---- EXERCISE MATERIAL

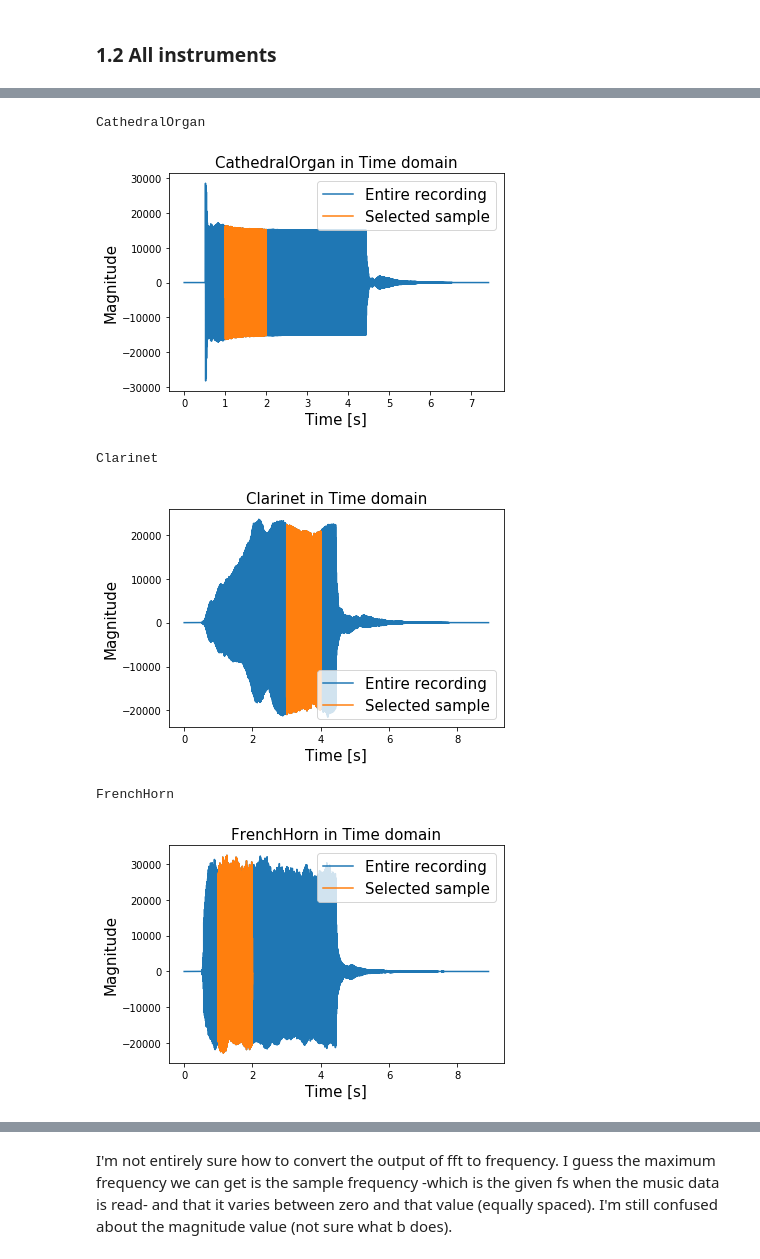
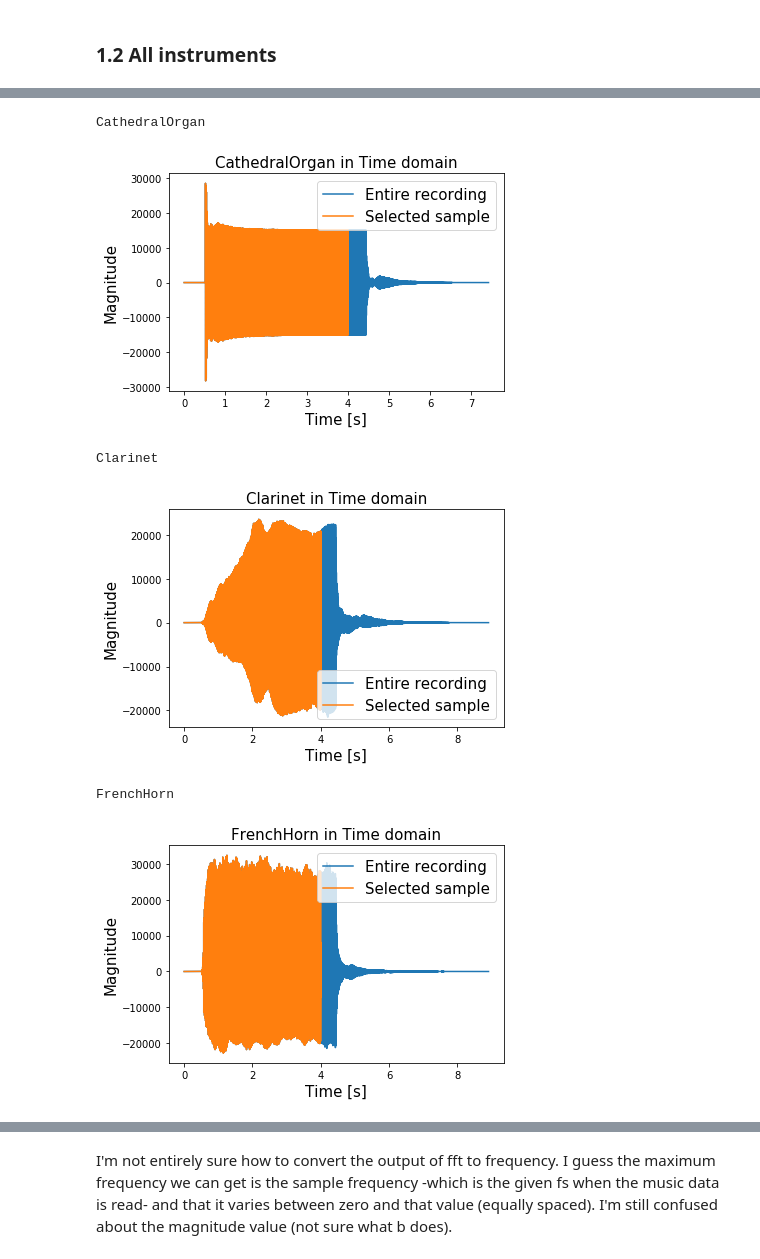
Before and after one commit to AM205-Final-Project/InstrumentClassification, a Jupyter notebook: Trial.ipynb, the cells around one changed output, grey strips where cells are left out. Cells and saved outputs as stored; diff of their text form; code cells hidden in the pictures.

```diff
--- a/Trial.ipynb
+++ b/Trial.ipynb
@@ -43,7 +44,7 @@ plt.plot(data.T[1])
 ### 1.2 All instruments
 # %%
 instruments = ['AcousticGuitar', 'CathedralOrgan', 'Clarinet', 'FrenchHorn', 'GrandPiano', 'Harp',
-              'Koto', 'RockGuitar', 'Saxophone', 'Guitar&FrenchHorn']
+              'Koto', 'RockGuitar', 'Saxophone', 'Guitar&FrenchHorn', 'GrandPiano&Clarinet']
 # %%
 # sampling a representative time frame for each instrument
 samples = dict()
@@ -58,8 +59,8 @@ fs, data = wavfile.read('sounds/'+instrument+'.wav') # load the data
 freqs[instrument] = fs
 
 # sample selected = 1 to 2 sec
-start = 1*fs
-end = 2*fs
+start = 0*fs
+end = 4*fs
 samples[instrument] = data.T[0][start:end]
 t_length = data.shape[0]
 plt.plot(np.linspace(0,t_length/fs, t_length), data.T[0], label = 'Entire recording')
@@ -80,8 +81,8 @@ fs, data = wavfile.read('sounds/'+instrument+'.wav') # load the data
 freqs[instrument] = fs
 
 # sample selected = 1 to 2 sec
-start = 1*fs
-end = 2*fs
+start = 0*fs
+end = 4*fs
 samples[instrument] = data.T[0][start:end]
 t_length = data.shape[0]
 plt.plot(np.linspace(0,t_length/fs, t_length), data.T[0], label = 'Entire recording')
@@ -93,7 +94,7 @@ plt.legend(fontsize = 15)
 plt.show()
 # %% [output]
 CathedralOrgan
-[figure, old version]
+[figure, new version]
 # %%
 plt.figure()
 instrument = instruments[2]
@@ -102,7 +103,7 @@ fs, data = wavfile.read('sounds/'+instrument+'.wav') # load the data
 freqs[instrument] = fs
 
 #sample selected = 3 to 4 sec
-start = 3*fs
+start = 0*fs
 end = 4*fs
 samples[instrument] = data.T[0][start:end]
 t_length = data.shape[0]
@@ -115,29 +116,29 @@ plt.legend(fontsize = 15)
 plt.show()
 # %% [output]
 Clarinet
-[figure, old version]
+[figure, new version]
 # %%
 plt.figure()
 instrument = instruments[3]
 print(instrument)
 fs, data = wavfile.read('sounds/'+instrument+'.wav') # load the data
 freqs[instrument] = fs
 
 # sample selected = 1 to 2 sec
-start = 1*fs
-end = 2*fs
+start = 0*fs
+end = 4*fs
 samples[instrument] = data.T[0][start:end]
 t_length = data.shape[0]
 plt.plot(np.linspace(0,t_length/fs, t_length), data.T[0], label = 'Entire recording')
 plt.plot(np.linspace(start/fs, end/fs, (end-start)), samples[instrument], label = 'Selected sample')
 plt.title(instrument + ' in Time domain', fontsize = 15)
 plt.xlabel('Time [s]', fontsize = 15)
 plt.ylabel('Magnitude', fontsize = 15)
 plt.legend(fontsize = 15)
 plt.show()
 # %% [output]
 FrenchHorn
-[figure, old version]
+[figure, new version]
 # %%
 plt.figure()
 instrument = instruments[4]
```
Also changed, not shown: parts of 31 cells of this notebook.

--------

Copy down every line of the entries containing the word "instruments".

▸ COMPLETED EXERCISE
 ### 1.2 All instruments
 instruments = ['AcousticGuitar', 'CathedralOrgan', 'Clarinet', 'FrenchHorn', 'GrandPiano', 'Harp',
 instrument = instruments[2]
 instrument = instruments[3]
 instrument = instruments[4]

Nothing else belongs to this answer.